Reviewed: 04/16

There is no expiration period for an EIS. However, there likely are expiration periods for project permit applications for which an EIS was prepared; a new application for a previously proposed but not acted upon project triggers new environmental review. DOE's SEPA Handbook (rev. 2004), addresses environmental review in this circumstance:

SEPA documents do not have expiration dates. After SEPA is completed, if a proposal is delayed so that new permits must be applied for, environmental review may be limited to verifying that there is no new information, regulatory changes, or changes to the proposal that would require additional review. (This is true even if the applicant has changed.) As long as there are no changes to be addressed, no additional paperwork is required and agencies may proceed with permit decisions.
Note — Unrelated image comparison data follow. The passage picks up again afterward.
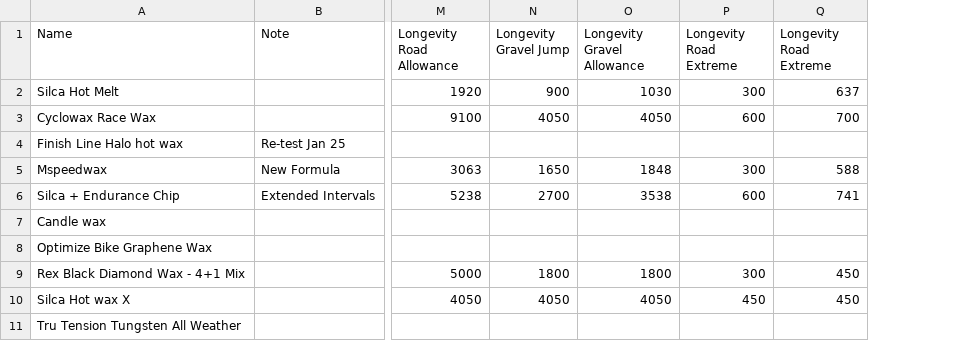
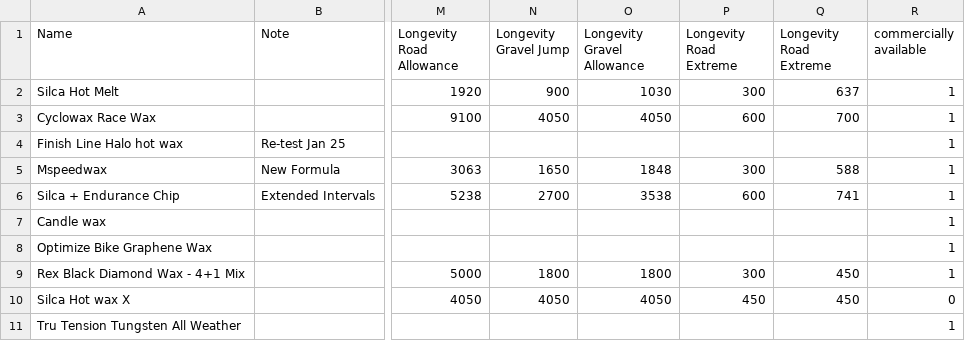
Before and after one commit to TurtleOrangina/lubricant-testing, a CSV file: data.csv, drawn as a sheet; only a part is shown, gaps mark what is left out; the diff names each change by its address in the sheet, - before the commit and + after, or states it on an @@ line.

Commit message:
Add commercially available

```diff
--- a/data.csv
+++ b/data.csv
+column R (commercially available), rows 2-11: 1 | 1 | 1 | 1 | 1 | 1 | 1 | 1 | 0 | 1
```
Also changed, not shown: 5 other files.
See WAC 197-11-600 , which addresses the use of existing environmental documents.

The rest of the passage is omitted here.